§ **PROBLEM DESCRIPTION**
Produce a faithful copy of every record below, without the pictures.

§ **DATA PROVIDED**

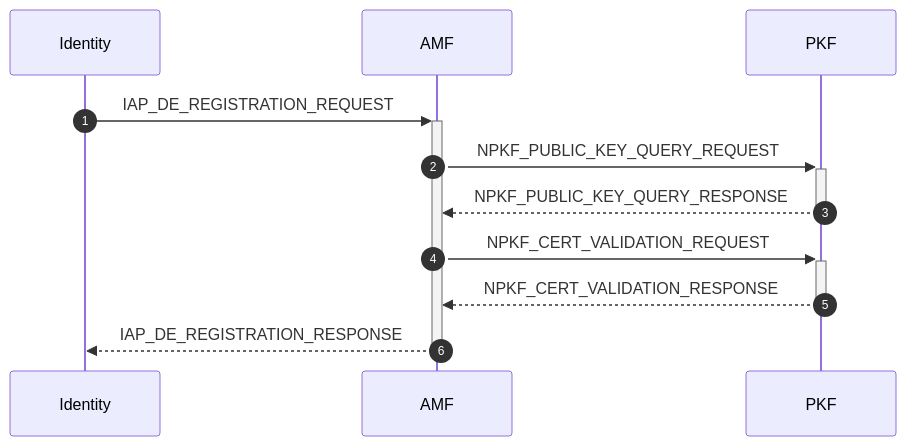
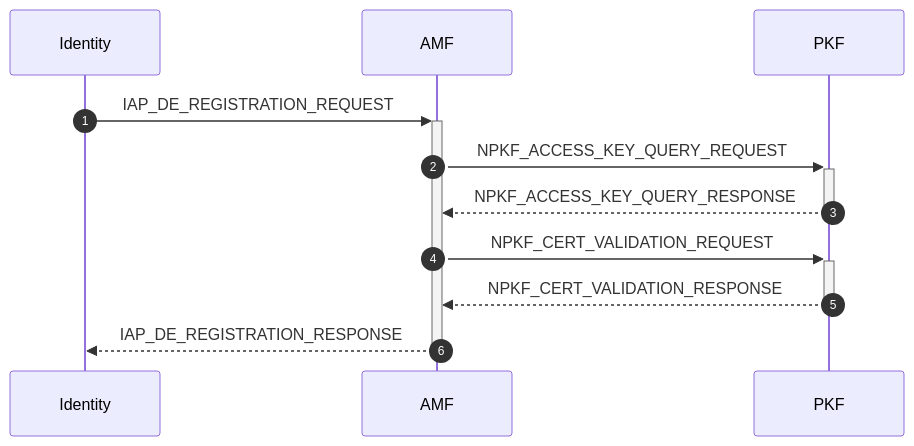
The eighth of 23 diagrams in doc/doc-spec/00-series-general/00.002-procedure.md (veil-link/veilink), drawn with Mermaid before and after one commit. The commit also changed other lines of this file and 1 other file, not shown here.

Commit message:
chore: update as access key

````diff
--- a/doc/doc-spec/00-series-general/00.002-procedure.md
+++ b/doc/doc-spec/00-series-general/00.002-procedure.md
@@ -189,15 +187,15 @@
 ```mermaid
 sequenceDiagram
     autonumber
 
     participant id as Identity
     participant amf as AMF
     participant pkf as PKF
 
     id ->>+ amf: IAP_DE_REGISTRATION_REQUEST
-    amf ->>+ pkf: NPKF_PUBLIC_KEY_QUERY_REQUEST
-    pkf -->>- amf: NPKF_PUBLIC_KEY_QUERY_RESPONSE
+    amf ->>+ pkf: NPKF_ACCESS_KEY_QUERY_REQUEST
+    pkf -->>- amf: NPKF_ACCESS_KEY_QUERY_RESPONSE
     amf ->>+ pkf: NPKF_CERT_VALIDATION_REQUEST
     pkf -->>- amf: NPKF_CERT_VALIDATION_RESPONSE
     amf -->>- id: IAP_DE_REGISTRATION_RESPONSE
 ```
````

§ **EXERCISE OUTPUT**
The eighth of 23 diagrams in doc/doc-spec/00-series-general/00.002-procedure.md (veil-link/veilink), drawn with Mermaid before and after one commit. The commit also changed other lines of this file and 1 other file, not shown here.

Commit message:
chore: update as access key

````diff
--- a/doc/doc-spec/00-series-general/00.002-procedure.md
+++ b/doc/doc-spec/00-series-general/00.002-procedure.md
@@ -189,15 +187,15 @@
 ```mermaid
 sequenceDiagram
     autonumber
 
     participant id as Identity
     participant amf as AMF
     participant pkf as PKF
 
     id ->>+ amf: IAP_DE_REGISTRATION_REQUEST
-    amf ->>+ pkf: NPKF_PUBLIC_KEY_QUERY_REQUEST
-    pkf -->>- amf: NPKF_PUBLIC_KEY_QUERY_RESPONSE
+    amf ->>+ pkf: NPKF_ACCESS_KEY_QUERY_REQUEST
+    pkf -->>- amf: NPKF_ACCESS_KEY_QUERY_RESPONSE
     amf ->>+ pkf: NPKF_CERT_VALIDATION_REQUEST
     pkf -->>- amf: NPKF_CERT_VALIDATION_RESPONSE
     amf -->>- id: IAP_DE_REGISTRATION_RESPONSE
 ```
````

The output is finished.